The FDA has issued a Safety Communication regarding the oral antifungal ketoconazole that includes limiting the drug’s use. The warning states that ketoconazole should never be used as a first-line agent due to the risk of liver toxicity, adrenal insufficiency, and drug interactions. The new guidance states that ketoconazole should only be used "when alternative antifungal therapies are not available or tolerated." In addition, the agency has revised the list of indications for the drug, removing dermatophyte and Candida infections.

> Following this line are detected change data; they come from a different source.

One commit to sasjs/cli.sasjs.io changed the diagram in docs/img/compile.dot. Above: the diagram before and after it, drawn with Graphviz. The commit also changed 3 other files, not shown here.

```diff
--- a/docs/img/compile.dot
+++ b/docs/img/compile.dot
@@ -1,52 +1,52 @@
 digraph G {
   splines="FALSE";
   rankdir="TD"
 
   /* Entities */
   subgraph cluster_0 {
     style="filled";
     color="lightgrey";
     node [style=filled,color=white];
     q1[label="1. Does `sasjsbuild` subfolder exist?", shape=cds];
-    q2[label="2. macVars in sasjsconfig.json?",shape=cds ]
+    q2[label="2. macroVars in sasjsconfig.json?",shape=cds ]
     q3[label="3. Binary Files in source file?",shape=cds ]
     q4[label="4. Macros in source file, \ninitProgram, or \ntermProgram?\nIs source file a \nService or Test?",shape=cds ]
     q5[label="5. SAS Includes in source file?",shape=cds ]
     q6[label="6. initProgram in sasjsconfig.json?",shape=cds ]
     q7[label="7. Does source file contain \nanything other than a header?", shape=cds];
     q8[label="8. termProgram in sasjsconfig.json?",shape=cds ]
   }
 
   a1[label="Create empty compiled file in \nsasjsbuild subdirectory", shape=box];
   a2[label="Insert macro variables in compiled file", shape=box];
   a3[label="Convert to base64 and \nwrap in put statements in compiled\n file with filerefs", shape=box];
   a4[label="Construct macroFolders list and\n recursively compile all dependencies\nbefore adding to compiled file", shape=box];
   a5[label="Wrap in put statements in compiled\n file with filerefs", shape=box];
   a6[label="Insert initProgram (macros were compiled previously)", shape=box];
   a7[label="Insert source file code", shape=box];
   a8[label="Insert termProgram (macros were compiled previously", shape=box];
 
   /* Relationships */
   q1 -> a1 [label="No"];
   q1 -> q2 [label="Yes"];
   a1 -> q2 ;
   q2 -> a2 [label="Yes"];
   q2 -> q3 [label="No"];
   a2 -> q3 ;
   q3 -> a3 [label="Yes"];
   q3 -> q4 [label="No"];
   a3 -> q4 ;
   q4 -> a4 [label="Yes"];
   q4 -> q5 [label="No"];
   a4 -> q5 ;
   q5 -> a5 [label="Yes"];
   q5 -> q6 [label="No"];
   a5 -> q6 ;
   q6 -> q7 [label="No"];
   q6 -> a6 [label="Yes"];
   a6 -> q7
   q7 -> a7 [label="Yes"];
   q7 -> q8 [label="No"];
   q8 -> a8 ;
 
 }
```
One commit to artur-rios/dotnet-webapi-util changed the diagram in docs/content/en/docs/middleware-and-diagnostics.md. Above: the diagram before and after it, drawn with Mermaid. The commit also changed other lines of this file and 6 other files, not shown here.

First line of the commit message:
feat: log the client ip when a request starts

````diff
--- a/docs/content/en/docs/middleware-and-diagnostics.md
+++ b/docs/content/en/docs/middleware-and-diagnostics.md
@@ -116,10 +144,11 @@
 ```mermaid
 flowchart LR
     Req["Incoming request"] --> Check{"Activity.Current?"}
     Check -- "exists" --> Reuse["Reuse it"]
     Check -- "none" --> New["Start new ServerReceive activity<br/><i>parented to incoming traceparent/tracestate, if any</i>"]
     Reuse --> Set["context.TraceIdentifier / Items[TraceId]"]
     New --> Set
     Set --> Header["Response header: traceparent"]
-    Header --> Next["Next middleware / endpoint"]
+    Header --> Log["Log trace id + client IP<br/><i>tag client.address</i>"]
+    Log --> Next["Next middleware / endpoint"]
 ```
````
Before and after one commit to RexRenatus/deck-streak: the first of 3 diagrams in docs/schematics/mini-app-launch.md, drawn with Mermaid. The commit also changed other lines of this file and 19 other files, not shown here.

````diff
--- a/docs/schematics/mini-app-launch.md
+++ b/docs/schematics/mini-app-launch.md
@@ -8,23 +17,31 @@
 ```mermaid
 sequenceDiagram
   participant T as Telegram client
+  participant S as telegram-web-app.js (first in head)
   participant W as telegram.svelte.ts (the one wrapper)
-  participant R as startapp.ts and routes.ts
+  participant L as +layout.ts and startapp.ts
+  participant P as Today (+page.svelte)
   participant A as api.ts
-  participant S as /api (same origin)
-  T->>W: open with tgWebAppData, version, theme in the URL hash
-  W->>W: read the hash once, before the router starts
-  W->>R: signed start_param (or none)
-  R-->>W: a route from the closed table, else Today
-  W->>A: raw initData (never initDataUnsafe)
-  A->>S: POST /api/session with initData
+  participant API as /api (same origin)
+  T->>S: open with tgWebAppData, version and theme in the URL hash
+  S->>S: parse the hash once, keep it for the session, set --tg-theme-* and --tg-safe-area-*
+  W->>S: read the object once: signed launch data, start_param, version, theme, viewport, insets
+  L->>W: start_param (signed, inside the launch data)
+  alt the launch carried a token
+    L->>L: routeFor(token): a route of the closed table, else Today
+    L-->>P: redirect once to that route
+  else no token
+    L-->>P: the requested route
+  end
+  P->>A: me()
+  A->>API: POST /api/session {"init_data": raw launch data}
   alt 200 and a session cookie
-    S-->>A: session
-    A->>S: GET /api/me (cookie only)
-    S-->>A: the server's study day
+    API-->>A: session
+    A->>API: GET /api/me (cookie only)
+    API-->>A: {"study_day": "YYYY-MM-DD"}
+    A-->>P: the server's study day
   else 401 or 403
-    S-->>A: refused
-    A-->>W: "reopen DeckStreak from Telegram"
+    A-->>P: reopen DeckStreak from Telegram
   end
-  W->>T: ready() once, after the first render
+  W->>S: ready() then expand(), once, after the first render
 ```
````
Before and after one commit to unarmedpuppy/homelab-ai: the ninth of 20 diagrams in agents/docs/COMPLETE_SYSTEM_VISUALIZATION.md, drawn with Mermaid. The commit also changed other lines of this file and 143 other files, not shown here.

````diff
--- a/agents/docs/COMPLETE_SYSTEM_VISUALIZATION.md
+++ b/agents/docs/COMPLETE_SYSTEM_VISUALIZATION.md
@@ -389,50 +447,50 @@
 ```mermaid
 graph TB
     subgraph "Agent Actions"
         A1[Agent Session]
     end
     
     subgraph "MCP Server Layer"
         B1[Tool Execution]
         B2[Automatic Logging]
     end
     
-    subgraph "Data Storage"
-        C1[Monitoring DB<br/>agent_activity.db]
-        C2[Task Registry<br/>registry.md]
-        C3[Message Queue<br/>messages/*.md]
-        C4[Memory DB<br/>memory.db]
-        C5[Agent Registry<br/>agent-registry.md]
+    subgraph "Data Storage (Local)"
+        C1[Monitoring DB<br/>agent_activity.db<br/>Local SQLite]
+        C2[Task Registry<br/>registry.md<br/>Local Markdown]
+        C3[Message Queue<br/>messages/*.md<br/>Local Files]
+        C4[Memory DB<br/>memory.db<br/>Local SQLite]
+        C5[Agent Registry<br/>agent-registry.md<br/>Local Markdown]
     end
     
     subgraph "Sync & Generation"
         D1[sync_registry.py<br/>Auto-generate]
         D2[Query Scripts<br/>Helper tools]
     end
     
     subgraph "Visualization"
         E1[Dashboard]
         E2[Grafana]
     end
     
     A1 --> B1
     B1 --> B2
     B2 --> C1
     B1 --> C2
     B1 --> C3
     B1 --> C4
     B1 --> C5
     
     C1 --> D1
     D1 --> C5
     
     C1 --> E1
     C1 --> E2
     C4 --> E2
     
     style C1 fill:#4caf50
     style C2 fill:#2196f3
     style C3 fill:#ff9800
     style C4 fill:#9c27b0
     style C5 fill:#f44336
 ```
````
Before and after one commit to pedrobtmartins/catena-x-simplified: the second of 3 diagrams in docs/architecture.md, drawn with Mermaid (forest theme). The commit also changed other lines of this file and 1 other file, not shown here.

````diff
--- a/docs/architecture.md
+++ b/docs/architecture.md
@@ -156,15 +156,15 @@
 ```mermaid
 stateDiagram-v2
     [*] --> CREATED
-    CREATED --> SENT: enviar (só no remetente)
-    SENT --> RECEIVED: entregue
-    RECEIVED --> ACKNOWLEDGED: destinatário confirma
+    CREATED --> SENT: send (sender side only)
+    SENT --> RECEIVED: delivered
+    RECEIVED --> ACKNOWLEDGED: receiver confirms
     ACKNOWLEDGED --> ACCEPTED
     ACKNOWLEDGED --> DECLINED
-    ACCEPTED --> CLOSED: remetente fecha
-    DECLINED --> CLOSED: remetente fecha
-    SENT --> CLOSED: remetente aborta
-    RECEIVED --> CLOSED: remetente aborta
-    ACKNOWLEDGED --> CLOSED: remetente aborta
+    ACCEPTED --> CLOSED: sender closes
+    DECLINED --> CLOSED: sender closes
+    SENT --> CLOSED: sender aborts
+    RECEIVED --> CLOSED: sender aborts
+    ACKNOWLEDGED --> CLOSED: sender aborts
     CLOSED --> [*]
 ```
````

The FDA has also issued a Safety Communication about the antimalarial drug mefloquine hydrochloride regarding neurologic and psychiatric side effects. The drug is used for treatment of malaria but more commonly for prevention of Plasmodium falciparum (including chloroquine-resistant P. falciparum) and P. vivax. Neurologic side effects — which may be permanent — include dizziness, loss of balance, and tinnitus. Psychiatric side effects include anxiety, paranoia, depression, or hallucinations. The brand form of mefloquine (known as Lariam) is no longer marketed, but several generic forms of the drug are available. The new warnings are contained in a boxed warning — the FDA’s most serious warning. The drug was recently in the news regarding a number of violent military incidents among soldiers taking the drug, including the murder of 16 Afghan civilians last year.
A nasal steroid spray may soon be available over the counter (OTC). The FDA’s Nonprescription Drugs Advisory Committee has recommended the switch to OTC for Sanofi’s triamcinolone acetonide (Nasacort AQ), the popular steroid nasal spray for the treatment of seasonal and perennial allergic rhinitis. The drug was originally approved in 1996 for use in adults and children ages 2 years and older, and has been widely used since. If approved by the full FDA later this year, it would be the first nasal steroid to be sold OTC. The drug has been available as a generic since 2008.